----- Entries shown

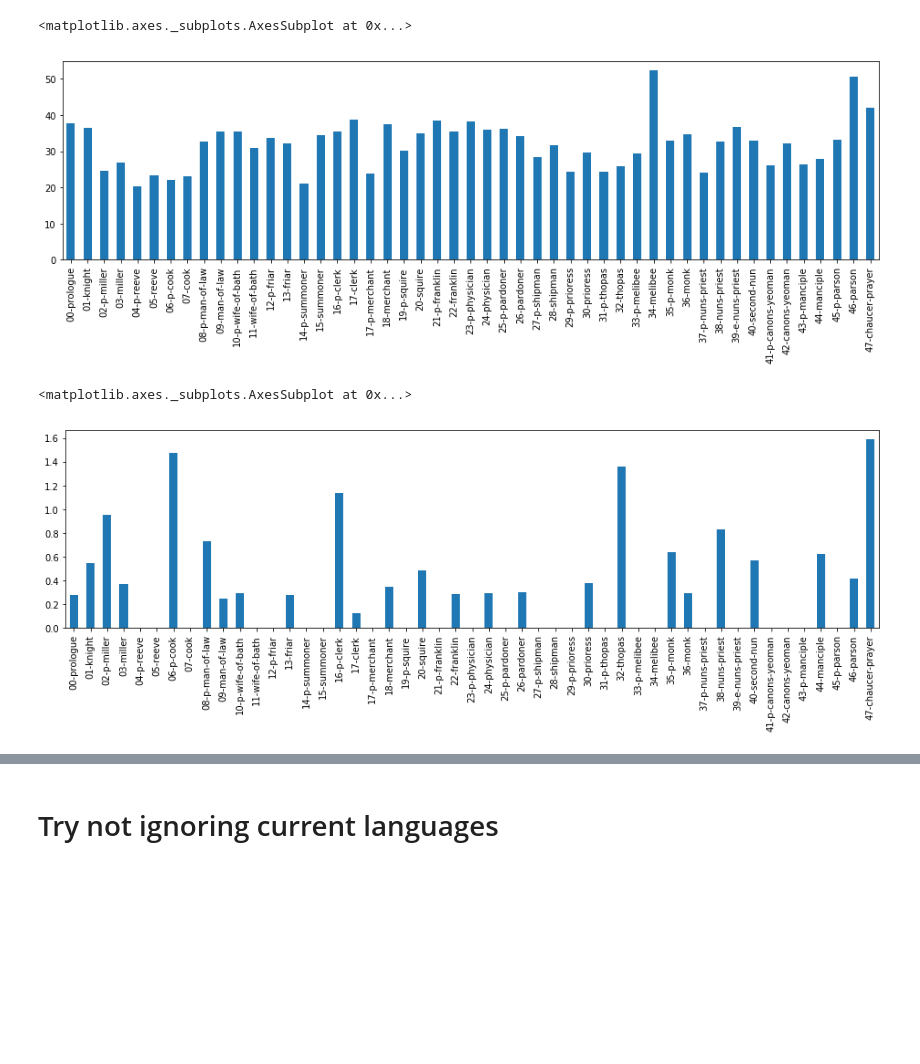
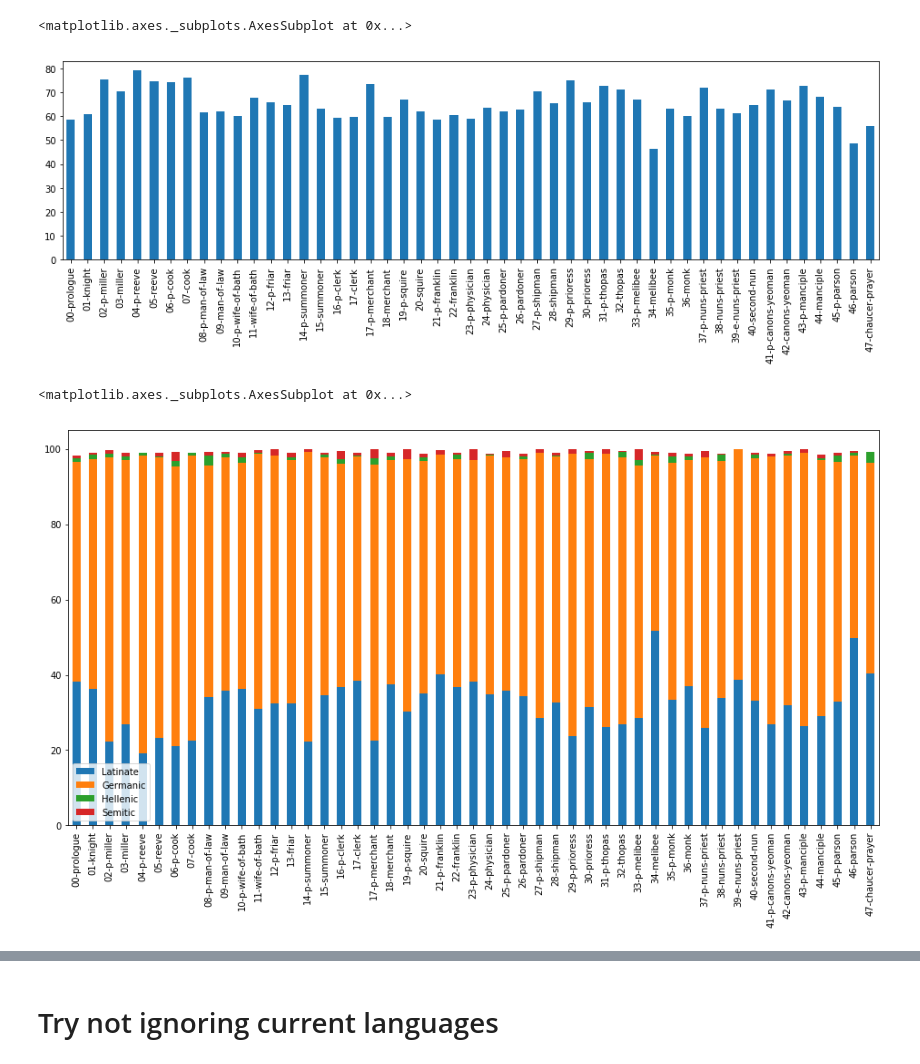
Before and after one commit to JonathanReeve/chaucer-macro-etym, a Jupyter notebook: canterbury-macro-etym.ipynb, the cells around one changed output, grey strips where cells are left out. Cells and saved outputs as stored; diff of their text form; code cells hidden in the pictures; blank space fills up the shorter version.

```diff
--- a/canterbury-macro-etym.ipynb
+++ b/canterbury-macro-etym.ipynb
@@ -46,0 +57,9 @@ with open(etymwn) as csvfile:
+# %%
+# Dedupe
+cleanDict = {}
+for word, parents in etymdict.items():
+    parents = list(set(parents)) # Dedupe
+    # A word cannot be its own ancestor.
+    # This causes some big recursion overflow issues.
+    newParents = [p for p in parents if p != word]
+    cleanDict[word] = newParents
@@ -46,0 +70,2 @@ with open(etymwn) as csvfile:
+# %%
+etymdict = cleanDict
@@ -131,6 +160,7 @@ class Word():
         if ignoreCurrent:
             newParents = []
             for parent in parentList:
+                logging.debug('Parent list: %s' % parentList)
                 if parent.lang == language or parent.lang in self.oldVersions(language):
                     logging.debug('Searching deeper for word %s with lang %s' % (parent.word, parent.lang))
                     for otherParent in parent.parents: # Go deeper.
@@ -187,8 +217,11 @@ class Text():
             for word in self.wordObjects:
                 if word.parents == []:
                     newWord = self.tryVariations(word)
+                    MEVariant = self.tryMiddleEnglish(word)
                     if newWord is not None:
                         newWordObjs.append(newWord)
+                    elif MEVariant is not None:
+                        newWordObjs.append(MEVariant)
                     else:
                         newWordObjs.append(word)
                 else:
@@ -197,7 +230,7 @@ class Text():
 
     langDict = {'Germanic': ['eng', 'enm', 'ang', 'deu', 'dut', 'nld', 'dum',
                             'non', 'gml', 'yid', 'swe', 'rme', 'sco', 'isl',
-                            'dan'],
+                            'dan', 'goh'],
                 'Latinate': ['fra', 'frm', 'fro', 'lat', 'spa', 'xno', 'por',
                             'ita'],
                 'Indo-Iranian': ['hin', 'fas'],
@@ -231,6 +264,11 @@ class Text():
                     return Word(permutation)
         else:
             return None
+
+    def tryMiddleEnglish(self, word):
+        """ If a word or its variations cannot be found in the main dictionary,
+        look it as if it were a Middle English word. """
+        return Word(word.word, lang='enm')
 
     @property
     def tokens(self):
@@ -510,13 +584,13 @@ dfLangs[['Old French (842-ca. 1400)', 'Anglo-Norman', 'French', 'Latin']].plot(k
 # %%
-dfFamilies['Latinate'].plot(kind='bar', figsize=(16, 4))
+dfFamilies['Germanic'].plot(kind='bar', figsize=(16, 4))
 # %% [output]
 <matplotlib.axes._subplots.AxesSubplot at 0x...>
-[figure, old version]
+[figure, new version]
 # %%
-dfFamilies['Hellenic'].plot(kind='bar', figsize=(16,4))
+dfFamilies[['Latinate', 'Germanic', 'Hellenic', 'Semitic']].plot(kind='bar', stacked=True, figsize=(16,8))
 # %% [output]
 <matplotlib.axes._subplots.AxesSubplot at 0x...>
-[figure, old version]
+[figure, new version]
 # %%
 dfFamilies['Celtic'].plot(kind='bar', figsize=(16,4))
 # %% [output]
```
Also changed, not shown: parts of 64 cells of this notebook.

----------

> **Assignment**
Search each line of the data above for "notebook", and copy the lines where it occurs.

> **Exercise solution**
Before and after one commit to JonathanReeve/chaucer-macro-etym, a Jupyter notebook: canterbury-macro-etym.ipynb, the cells around one changed output, grey strips where cells are left out. Cells and saved outputs as stored; diff of their text form; code cells hidden in the pictures; blank space fills up the shorter version.
Also changed, not shown: parts of 64 cells of this notebook.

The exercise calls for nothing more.